Participants designed a framework to guide the establishment of graduate tracking systems consisting of seven core processes or elements: (1) general requirements; (2) locate graduates; (3) collect/update information; (4) search and view information; (5) create tracking survey tools; (6) manage tracking survey response data; and (7) generate reports. Objectives, business rules, triggers, and other elements were developed for each core process.
Comment: The framework and its requirements may provide a tool for institutions developing graduate tracking systems of their own and highlight opportunities for partnerships nationally and globally to establish sustainable systems.
1. Scheffler RM, Mahoney CB, Fulton BD, et al. Estimates of health care professional shortages in sub-Saharan Africa by 2015. Health Aff (Millwood). 2009;28:849–862

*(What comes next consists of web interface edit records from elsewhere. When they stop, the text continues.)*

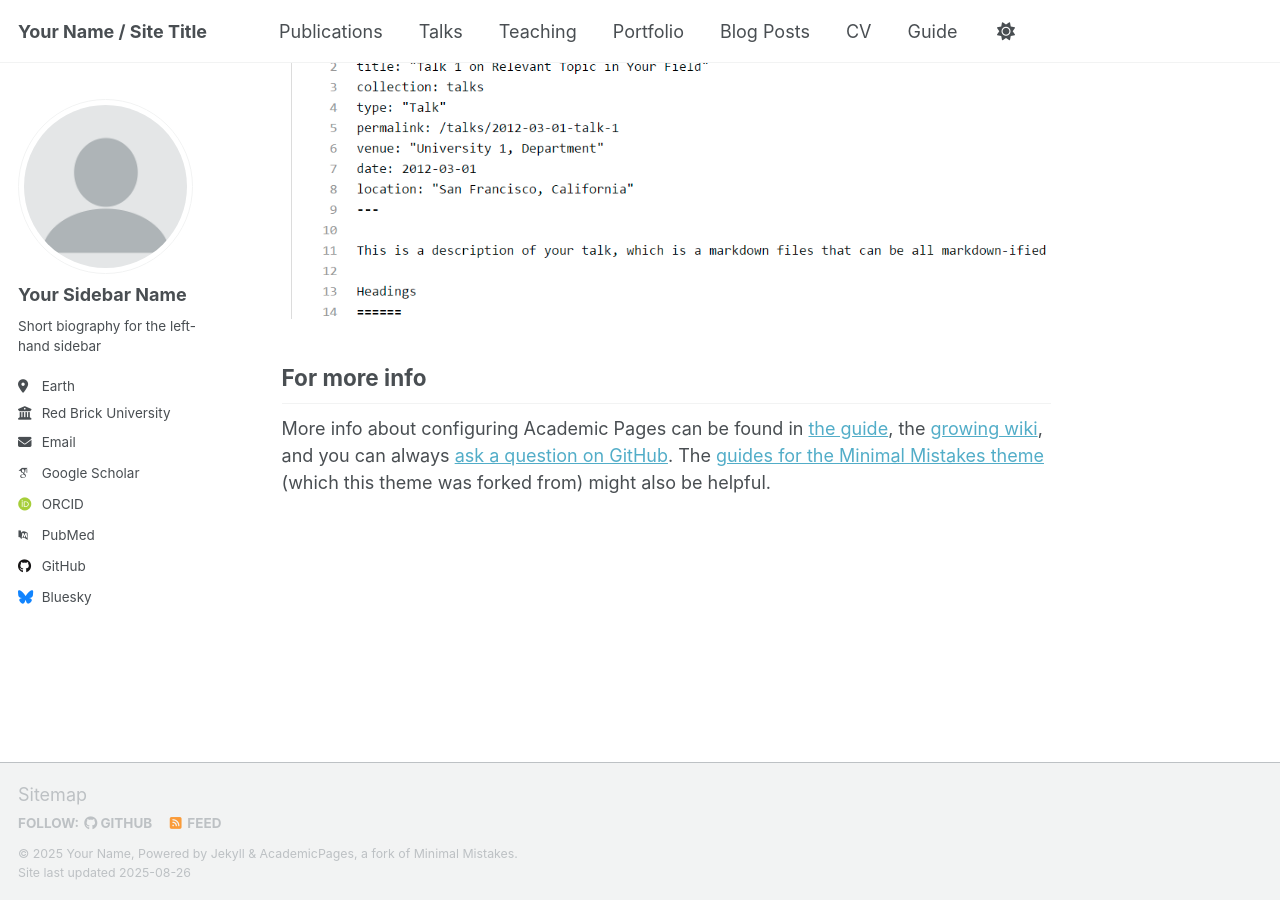
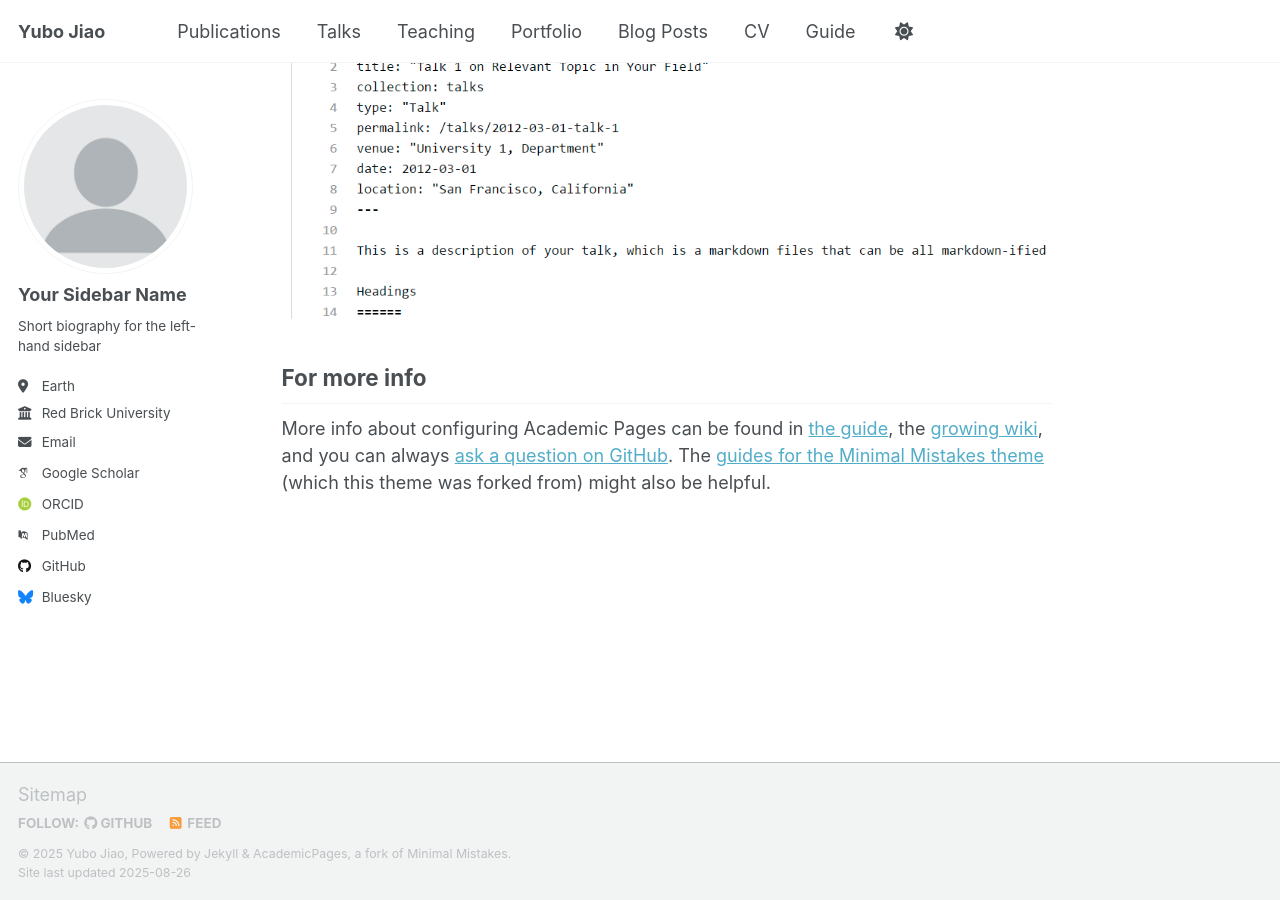
Before and after one commit to yjiao9/yjiao9.github.io, a Jekyll site: the page built from _pages/about.md, in a window 1280 px wide and 900 px high, scrolled down 2880 px. Built offline with Jekyll 4.4.1, drawn with Linux system fonts in a browser that asks for light colours; some web fonts are replaced; a script that is not in the unit is left out.

Commit message:
Update _config.yml

```diff
--- a/_config.yml
+++ b/_config.yml
@@ -9,11 +9,11 @@
 # Basic Site Settings
 locale                   : "en-US"
 site_theme               : "default" # Currently available options are "default", "air"
-title                    : "Your Name / Site Title"
+title                    : "Yubo Jiao"
 title_separator          : "-"
-name                     : &name "Your Name"
+name                     : &name "Yubo Jiao"
 description              : &description "personal description"
-url                      : https://academicpages.github.io # the base hostname & protocol for your site e.g. "https://[your GitHub username].github.io" or if you already have some other page hosted on Github then use "https://[your GitHub username].github.io/[Your Repo Name]"
+url                      : https://yjiao9.github.io # the base hostname & protocol for your site e.g. "https://[your GitHub username].github.io" or if you already have some other page hosted on Github then use "https://[your GitHub username].github.io/[Your Repo Name]"
 baseurl                  : "" # the subpath of your site, e.g. "/blog"
 repository               : "academicpages/academicpages.github.io"
 
```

2. Mullan F, Frehywot S, Omaswa F, et al. Medical schools in Sub-Saharan Africa. Lancet. 2011;377:1113–1121
3. Chen C, Buch E, Wasserman T, et al. A survey of Sub-Saharan African medical schools. Hum Resour Health. 2012;10:4
4. Pemba S, Macfarlane SB, Mpembeni R, et al. Tracking university graduates in the workforce: Information to improve education and health systems in Tanzania. J Public Health Policy. 2012;33:202–215
5. Stilwell B, Diallo K, Zurn P, et al. Migration of health care workers from developing countries: Strategic approaches to its management. Bull World Health Organ. 2004;82:595–600